The Lawrentian light did not shine brightly onto the Men’s and Women’s soccer teams this past weekend. Both teams played Illinois College and Grinnell College without getting satisfying results; however, this means their thirst for obtaining results only intensifies. Despite not having either team win any game this past weekend, our Vikings did not shy away without a fight. In three out of the four games total, the final score was within two points. Compared to the overall seasons’ mean score ranges much higher in terms of number of goals scored against, which is a plus to take away this weekend for both teams! I interviewed sophomore Julien Riviere, who plays on the men’s team, and freshman Wakana Komura on the women’s team because I feel like these two players offer an interesting perspective and are important key players on either team. Julien, for example, is one of the team’s captains and so plays a larger role and has a larger impact on the men’s soccer program. Wakana, on the other hand, offers an interesting perspective; she is from Japan and is in the Waseda program here at Lawrence. Not only does Wakana contribute to the team’s diversity but she is also a key player on the team. Wakana has scored our first and only goal of the season so far for the women’s soccer team and I have no doubt that her skills on the field will continue to amaze us! Since Riviere is a captain, I asked him what he believes his roll is on the team. He responded by saying, “Encouraging everyone to give their best on and off the field. Also, setting a good example.” Now the game against Illinois College for the men’s team was a difficult one. They had the chance to tie and possibly win the game in the last ten minutes, but a penalty kick shot was blocked by the opponent’s goalie, and though they mustered all the strength within themselves, they were not able to put the ball in the back of the net before the time ran out. Because of this frustrating event and knowing that Julien is captain and is seen as a leader, I asked him how he personally coped and mentally prepared himself and the team to get ready to play another game the next day against Grinnell. Julien said, “We knew we were going into it with 12 guys where the other team had 24. I told the guys before the game to give me 90 minutes and let me know if you couldn’t. I really think we played with a lot of heart.” To wrap things up I asked him, “Despite the disappointing turnout for this weekend, what do you think was something that your team did really well?” He said, “Nobody gave up at any point, even after missing the penalty kick shot we still had ten minutes left to play, but everyone still gave it their all, they gave their hearts.” On the other side I asked Wakana, who plays on the women’s soccer team, if she noticed anything different in our soccer program here at Lawrence versus the one she’s used to in Japan, taking into consideration that she’s a transfer student in the Waseda program. She responded by saying, “Almost everything is different. However, the connection with the teammates is stronger here than it is in Japan because we see each other every day. And how we eat meals with each other, to me that helps us build these strong bonds, which in turn leads to better communication on the field.” I then asked Wakana to reflect on her soccer season so far and asked what she thought the women’s soccer team had improved on from this past weekend, playing at Illinois College and Grinnell. Wakana said, “Defending was better this weekend compared to when we played St. Norbert. In the past we have let more goals in from corner kicks compared to this weekend, showing we did a better job of marking up and clearing the balls. Also, we have been connecting passes more which allows us to play more in the opponent’s half.”
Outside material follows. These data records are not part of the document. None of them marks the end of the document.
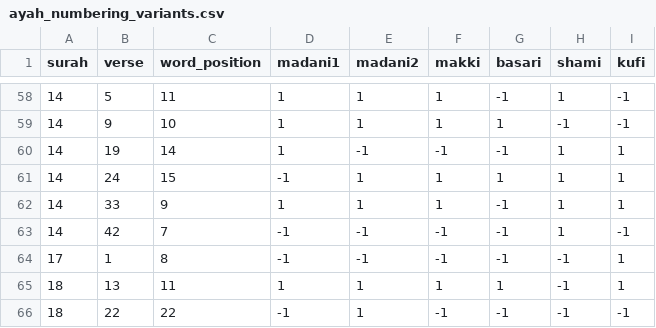
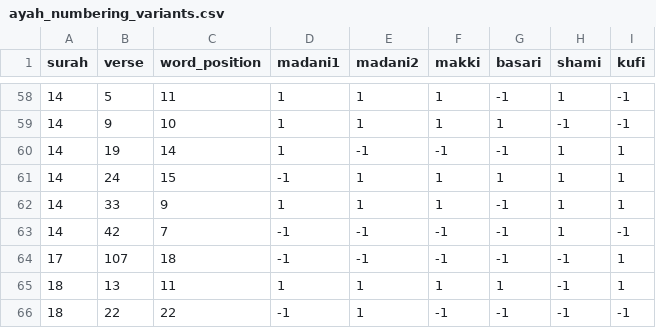
Before and after one commit to arnizamani/corpus_coranicum_variants_dataset, a CSV file: ayah_numbering_variants.csv, drawn as a sheet; only a part is shown, gaps mark what is left out.

Commit message:
Fix error in surah 17 for ayah numbering dataset

```diff
--- a/ayah_numbering_variants.csv
+++ b/ayah_numbering_variants.csv
@@ -63,3 +63,3 @@ surah,verse,word_position,madani1,madani2,makki,basari,shami,kufi
 14,42,7,-1,-1,-1,-1,1,-1
-17,1,8,-1,-1,-1,-1,-1,1
+17,107,18,-1,-1,-1,-1,-1,1
 18,13,11,1,1,1,1,-1,1
```
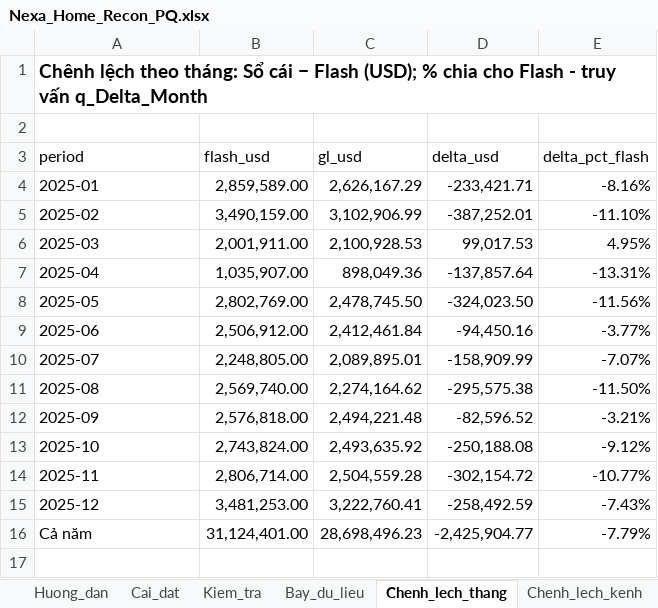
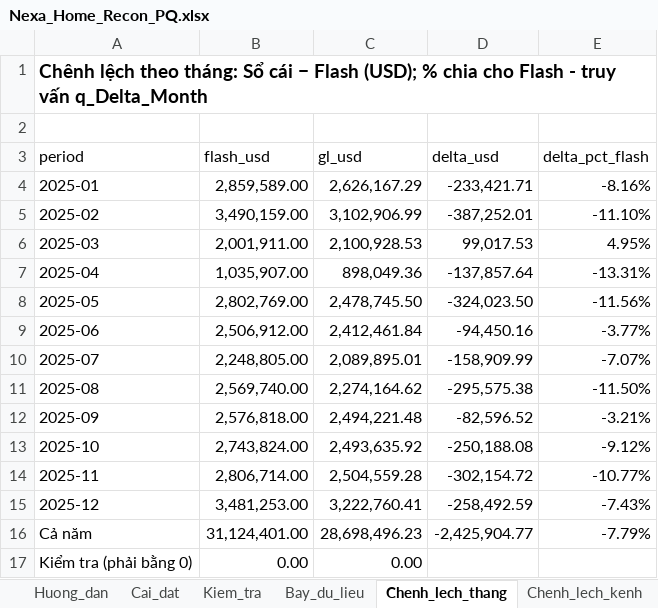
Before and after one commit to AIVIETNAM-AIO-JishaUyen/nexa-home-revenue-recon, an Excel workbook: excel/Nexa_Home_Recon_PQ.xlsx, sheet Chenh_lech_thang, drawn as a sheet; values as stored, in another font and other column widths than the file's, no borders; table styles not drawn; the diff names each change by its address in the sheet, - before the commit and + after, or states it on an @@ line.

```diff
--- a/excel/Nexa_Home_Recon_PQ.xlsx (sheet Chenh_lech_thang)
+++ b/excel/Nexa_Home_Recon_PQ.xlsx (sheet Chenh_lech_thang)
+row 17: Kiểm tra (phải bằng 0) | 0.00 | 0.00
```
Also changed, not shown: sheet Huong_dan, sheet Bay_du_lieu, sheet Chenh_lech_kenh.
I then got the coach’s perspectives on how the weekend went. I asked the men’s soccer head coach Will Greer if he projected that this weekend was going to be tough, or if he was surprised with the results. He commented by saying, “I thought it was going to be tough looking at the health of our team. The ball didn’t bounce our way in the first game. It was especially disappointing when we missed a penalty kick shot. I believe if we would have tied it there, another goal would have come, possibly winning us the game. The game against Grinnell was going to be tougher, considering Grinnell’s roster size compared to ours, which only had 12 and the fact that we just played a game a day earlier, but their grit and heart never wavered.” I then asked coach Greer if the men’s team were to play Illinois College and Grinnell again, if he thinks they would have gotten a different outcome. Coach Greer said, “I think if we played them again we could get results from both games. We have talent but having that overall good health of the team is not present at the moment, but if we were to play them again with 15 or 16 players, I believe we could win at least one game, but both is possible. For the rematch, I would have them press higher and set the tempo verses having the opposition team bring the tempo to us.”
As well as that, I asked the women’s soccer head coach Joe Sagar what he was proud of from this weekend. He said, “The shape of the team and individual players understanding of their roles are getting better and better, it’s especially apparent with defending. We had our best defending performance of the season this weekend, and the grit was there even though we spent a lot of time on the bus.” I then proceeded to ask Coach Sagar what he believes our greatest strength is, what we have improved on the most so far and what we need to fix in order to be successful and get results. Coach Sagar replied by saying, “Our biggest strength is camaraderie and resilience from this group of women. Fitness, athleticism, organization have all been areas where the team has improved. Our biggest challenge is that our roster is small. Being able to string together a full 90 minutes of performance is my goal for the team, and though so far it has not been accomplished, this weekend was the closest we’ve come so far as a team to achieving it.” What seems to be the overarching theme is the problem that both the men’s and women’s soccer teams struggle with: they lack a big roster. However, both coaches agree that if this problem is fixed, success if not far off for the Vikings.